**Collected data entries**
- Opening Delimiter -

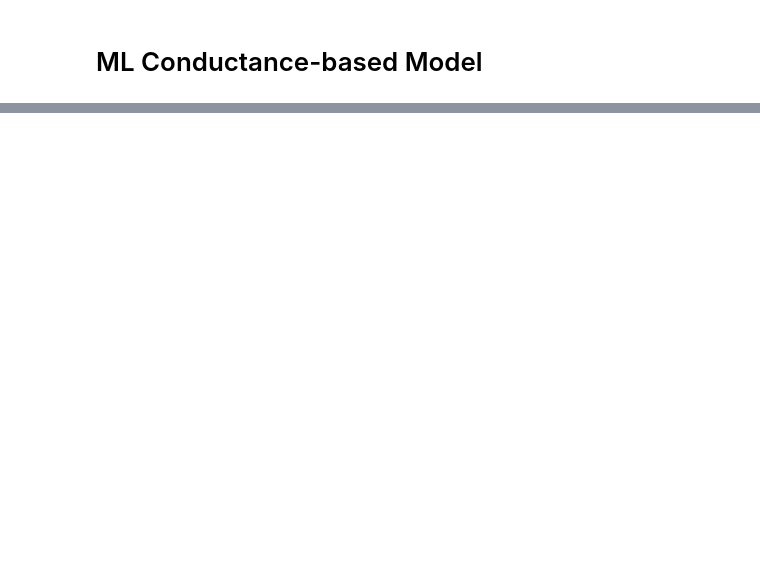
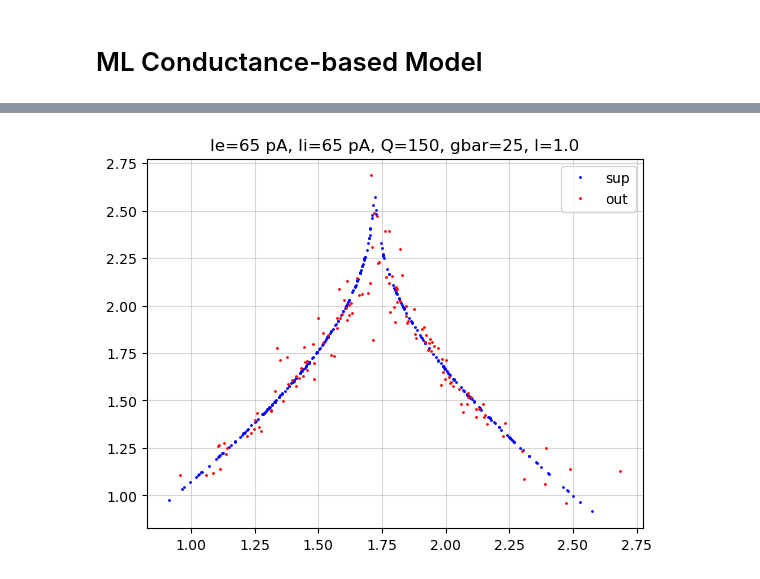
Before and after one commit to themahani/ml_force_research, a Jupyter notebook: morris_lecar/test_force copy.ipynb, the cells around one changed output, grey strips where cells are left out. Drawn from its saved outputs; the diff is of its cells as text; code cells hidden in the pictures; blank space fills up the shorter version.

```diff
--- a/morris_lecar/test_force copy.ipynb
+++ b/morris_lecar/test_force copy.ipynb
@@ -25,7 +25,7 @@ torch.cuda.manual_seed(seed)
 torch.random.manual_seed(seed)
 
 T = 20000
-dt = 5e-2
+dt = 1e-1
 t = np.arange(0, T, dt)
 nt = t.size
 # x = VanDerPol(T, dt, mu=1, tau=.02).generate(transient_time=500.0)
@@ -67,9 +71,9 @@ hp_params = {
     "phi": 1/15.0,
 }
 
-Q = 200
+Q = 150
 lamda = 1.
-gbar = 15
+gbar = 25
 sparse = 0.01
 # %%
 device = torch.device("cuda" if torch.cuda.is_available() else 'cpu')
@@ -77,9 +81,9 @@ print(f"Using Device <{device}> for PyTorch computations...\n")
 torch.cuda.random.manual_seed(seed)
 ml = None
 try:
-    ml = MorrisLecarCurrent(supervisor=sup, BIAS=current, T=T, dt=dt,
-                            p_sparsity=sparse,
-                            Ne=NE, Ni=NI, Q=Q, gbar=gbar, l=lamda, device=device,
+    ml = MorrisLecar(supervisor=sup, BIAS=current, T=T, dt=dt,
+                            # p_sparsity=sparse,
+                            Ne=NE, Ni=NI, Q=Q, gbar=gbar, ridge_coeff=lamda, device=device,
                             # **hp_params
                             )
 except Exception as e:
@@ -232,26 +277,28 @@ plt.show()
 # %%
 
 from scipy.signal import find_peaks
 
 z = ml.sup[:, 2].cpu().numpy()
 z_hat = x_hat_rec[:, 2].cpu().numpy()
 
-dist = 1200
+dist = 500
 
 peaks = z[find_peaks(z, distance=dist)[0]]
 peaks = peaks[peaks > 0]
 peaks_hat = z_hat[find_peaks(z_hat, distance=dist)[0]]
 peaks_hat = peaks_hat[peaks_hat > 0]
 
 plt.plot(peaks[:-1], peaks[1:], 'bo', ms=1, label="sup")
 plt.plot(peaks_hat[:-1], peaks_hat[1:], 'ro', ms=1, label="out")
 # plt.xlim(0.5, 3)
 # plt.ylim(0.5, 3)
 plt.grid(alpha=.5)
 plt.legend()
 plt.title(f"Ie={Ie} pA, Ii={Ii} pA, Q={Q}, gbar={gbar}, l={lamda}")
 plt.savefig(os.path.join(save_path, f"N_{ml._N}_ff_{ff_coeff}_return_map_.png"), dpi=300, bbox_inches='tight')
 plt.show()
+# %% [output]
+[figure, added]
 # %%
 fig, ax = plt.subplots(figsize=(20, 5), ncols=3)
 
```
Also changed, not shown: parts of 18 cells of this notebook, 3 other files.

- Closing Delimiter -

**TASK OBJECTIVE**
Look for the string "gbar" in the entries above. Copy every line that has it.

**ANSWER SPACE**
-gbar = 15
+gbar = 25
-                            Ne=NE, Ni=NI, Q=Q, gbar=gbar, l=lamda, device=device,
+                            Ne=NE, Ni=NI, Q=Q, gbar=gbar, ridge_coeff=lamda, device=device,
 plt.title(f"Ie={Ie} pA, Ii={Ii} pA, Q={Q}, gbar={gbar}, l={lamda}")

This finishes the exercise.